**EXERCISE DESCRIPTION**
Return all of the entries below, word for word. Omit each picture.

....

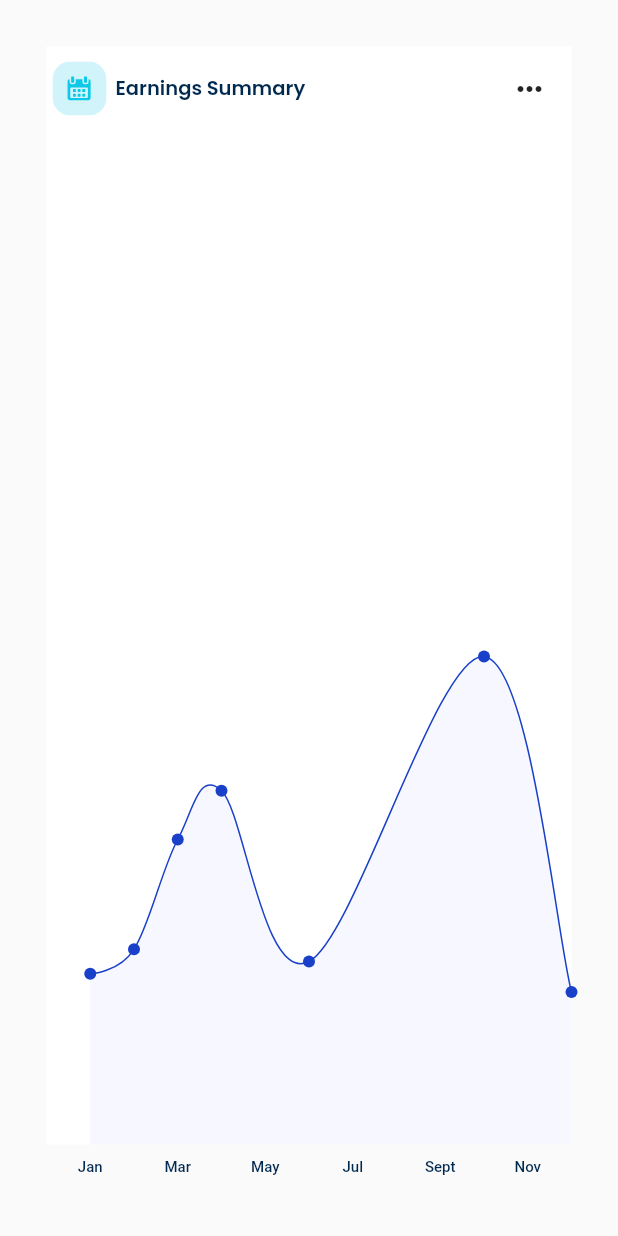
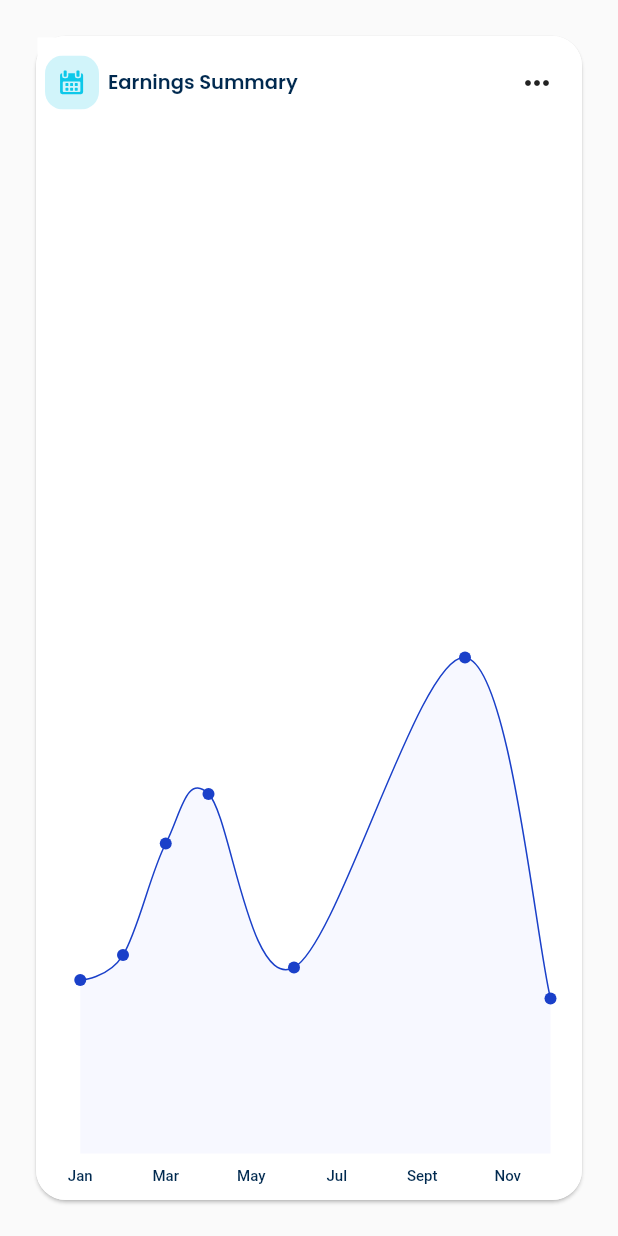
Before and after one commit to Mindinventory/secure_banking, a Flutter app: the MyLinearChart widget shown alone on an empty page, opened directly, on a phone screen of 412 x 824 dp. Run offline on Flutter 3.47's test engine with Material 2 defaults, Android fonts, the phone set to English and light mode, and no system bars; drawn by our look-alikes of fl_chart; our stand-ins replace cached_network_image, flutter_svg, get, get_it; network calls fail.

Commit message:
[refactor] - some of changes for improvement ui

```diff
--- a/lib/constant/app_assets.dart
+++ b/lib/constant/app_assets.dart
@@ -1,6 +1,6 @@
 class AssetImages {
   static const String userIcon = 'assets/images/user.svg';
-  static const String cardImg = 'assets/images/svg_imag_card.svg';
+  static const String cardImg = 'assets/images/3.0x/card.png';
   static const String addImg = 'assets/images/add.png';
   static const String preimumCardImag = 'assets/images/img_premium_card.svg';
 
--- a/lib/ui/widgets/chart_directory/line_chart.dart
+++ b/lib/ui/widgets/chart_directory/line_chart.dart
@@ -14,11 +14,21 @@ class MyLinearChart extends StatelessWidget {
   @override
   Widget build(BuildContext context) {
     return Container(
-      padding: const EdgeInsets.all(30),
+      padding: const EdgeInsets.all(20),
       alignment: Alignment.center,
       child: Stack(
         children: [
-          LineChart(LineChartData(
+          Card(
+            shape: const RoundedRectangleBorder(
+                borderRadius: BorderRadius.all(Radius.circular(20)),
+                side: BorderSide(
+                  width: 5,
+                  color: AppColors.white,
+                )),
+            child: Padding(
+              padding: const EdgeInsets.only(right:20),
+              child: LineChart(
+                  LineChartData(
                 backgroundColor: AppColors.white,
                 gridData: FlGridData(
                   show: true,
@@ -160,10 +170,11 @@ class MyLinearChart extends StatelessWidget {
                   ),
                 ],
               )),
-          Align(
-            alignment: Alignment.topLeft,
-            child: Padding(
-              padding: const EdgeInsets.all(5.0),
+            ),
+          ),
+          Container(
+            margin: const EdgeInsets.all(10.0),
+            height:50,
             child: Row(
               mainAxisAlignment: MainAxisAlignment.spaceBetween,
               children: [
@@ -184,7 +195,6 @@ class MyLinearChart extends StatelessWidget {
                     onPressed: () {}, icon: const Icon(Icons.more_horiz)),
               ],
             ),
-            ),
           )
         ],
       ),
--- a/lib/ui/widgets/transaction_view_widget.dart
+++ b/lib/ui/widgets/transaction_view_widget.dart
@@ -114,10 +114,12 @@ class _TransactionViewWidgetState extends State<TransactionViewWidget> {
                     ],
                   ),
                 ),
-                Padding(
-                  padding: const EdgeInsets.only(left: 20.0, top: 15),
-                  child: SvgPicture.asset(
+                Container(
+                  height:199,
+                  width: 293,
+                  child: Image.asset(
                     AssetImages.cardImg,
+                    fit: BoxFit.contain,
                   ),
                 ),
               ],
```
Also changed, not shown: assets/images/svg_imag_card.svg. Lines whose indentation alone changed are shown as unchanged.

....

**TASK RESPONSE**
Before and after one commit to Mindinventory/secure_banking, a Flutter app: the MyLinearChart widget shown alone on an empty page, opened directly, on a phone screen of 412 x 824 dp. Run offline on Flutter 3.47's test engine with Material 2 defaults, Android fonts, the phone set to English and light mode, and no system bars; drawn by our look-alikes of fl_chart; our stand-ins replace cached_network_image, flutter_svg, get, get_it; network calls fail.

Commit message:
[refactor] - some of changes for improvement ui

```diff
--- a/lib/constant/app_assets.dart
+++ b/lib/constant/app_assets.dart
@@ -1,6 +1,6 @@
 class AssetImages {
   static const String userIcon = 'assets/images/user.svg';
-  static const String cardImg = 'assets/images/svg_imag_card.svg';
+  static const String cardImg = 'assets/images/3.0x/card.png';
   static const String addImg = 'assets/images/add.png';
   static const String preimumCardImag = 'assets/images/img_premium_card.svg';
 
--- a/lib/ui/widgets/chart_directory/line_chart.dart
+++ b/lib/ui/widgets/chart_directory/line_chart.dart
@@ -14,11 +14,21 @@ class MyLinearChart extends StatelessWidget {
   @override
   Widget build(BuildContext context) {
     return Container(
-      padding: const EdgeInsets.all(30),
+      padding: const EdgeInsets.all(20),
       alignment: Alignment.center,
       child: Stack(
         children: [
-          LineChart(LineChartData(
+          Card(
+            shape: const RoundedRectangleBorder(
+                borderRadius: BorderRadius.all(Radius.circular(20)),
+                side: BorderSide(
+                  width: 5,
+                  color: AppColors.white,
+                )),
+            child: Padding(
+              padding: const EdgeInsets.only(right:20),
+              child: LineChart(
+                  LineChartData(
                 backgroundColor: AppColors.white,
                 gridData: FlGridData(
                   show: true,
@@ -160,10 +170,11 @@ class MyLinearChart extends StatelessWidget {
                   ),
                 ],
               )),
-          Align(
-            alignment: Alignment.topLeft,
-            child: Padding(
-              padding: const EdgeInsets.all(5.0),
+            ),
+          ),
+          Container(
+            margin: const EdgeInsets.all(10.0),
+            height:50,
             child: Row(
               mainAxisAlignment: MainAxisAlignment.spaceBetween,
               children: [
@@ -184,7 +195,6 @@ class MyLinearChart extends StatelessWidget {
                     onPressed: () {}, icon: const Icon(Icons.more_horiz)),
               ],
             ),
-            ),
           )
         ],
       ),
--- a/lib/ui/widgets/transaction_view_widget.dart
+++ b/lib/ui/widgets/transaction_view_widget.dart
@@ -114,10 +114,12 @@ class _TransactionViewWidgetState extends State<TransactionViewWidget> {
                     ],
                   ),
                 ),
-                Padding(
-                  padding: const EdgeInsets.only(left: 20.0, top: 15),
-                  child: SvgPicture.asset(
+                Container(
+                  height:199,
+                  width: 293,
+                  child: Image.asset(
                     AssetImages.cardImg,
+                    fit: BoxFit.contain,
                   ),
                 ),
               ],
```
Also changed, not shown: assets/images/svg_imag_card.svg. Lines whose indentation alone changed are shown as unchanged.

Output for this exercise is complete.